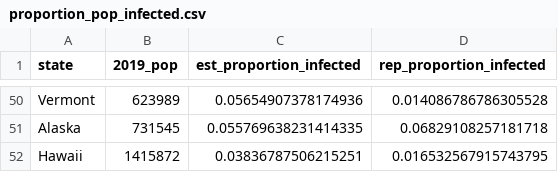
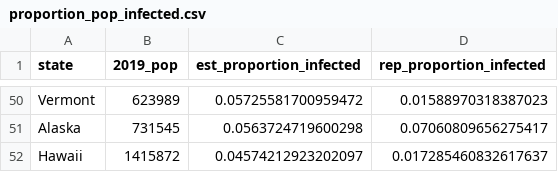
Before and after one commit to robbdunlap/covid_app, a CSV file: data/proportion_pop_infected.csv, drawn as a sheet; only a part is shown, gaps mark what is left out; the diff covers the shown part only; the diff names each change by its address in the sheet, - before the commit and + after, or states it on an @@ line.

```diff
--- a/data/proportion_pop_infected.csv
+++ b/data/proportion_pop_infected.csv
-C50 (est_proportion_infected): 0.05654907378174936
+C50 (est_proportion_infected): 0.05725581700959472
-D50 (rep_proportion_infected): 0.014086786786305528
+D50 (rep_proportion_infected): 0.01588970318387023
-C51 (est_proportion_infected): 0.055769638231414335
+C51 (est_proportion_infected): 0.0563724719600298
-D51 (rep_proportion_infected): 0.06829108257181718
+D51 (rep_proportion_infected): 0.07060809656275417
-C52 (est_proportion_infected): 0.03836787506215251
+C52 (est_proportion_infected): 0.04574212923202097
-D52 (rep_proportion_infected): 0.016532567915743795
+D52 (rep_proportion_infected): 0.017285460832617637
```
Also changed, not shown: 12 added rows, 12 removed rows and 72 edited cells elsewhere in this file, 5 other files.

◆ ◆ ◆ ◆ ◆ ◆ ◆

**Work order**
Everything in the listing above, apart from its pictures, must be repeated exactly.

**Response for this exercise**
Before and after one commit to robbdunlap/covid_app, a CSV file: data/proportion_pop_infected.csv, drawn as a sheet; only a part is shown, gaps mark what is left out; the diff covers the shown part only; the diff names each change by its address in the sheet, - before the commit and + after, or states it on an @@ line.

```diff
--- a/data/proportion_pop_infected.csv
+++ b/data/proportion_pop_infected.csv
-C50 (est_proportion_infected): 0.05654907378174936
+C50 (est_proportion_infected): 0.05725581700959472
-D50 (rep_proportion_infected): 0.014086786786305528
+D50 (rep_proportion_infected): 0.01588970318387023
-C51 (est_proportion_infected): 0.055769638231414335
+C51 (est_proportion_infected): 0.0563724719600298
-D51 (rep_proportion_infected): 0.06829108257181718
+D51 (rep_proportion_infected): 0.07060809656275417
-C52 (est_proportion_infected): 0.03836787506215251
+C52 (est_proportion_infected): 0.04574212923202097
-D52 (rep_proportion_infected): 0.016532567915743795
+D52 (rep_proportion_infected): 0.017285460832617637
```
Also changed, not shown: 12 added rows, 12 removed rows and 72 edited cells elsewhere in this file, 5 other files.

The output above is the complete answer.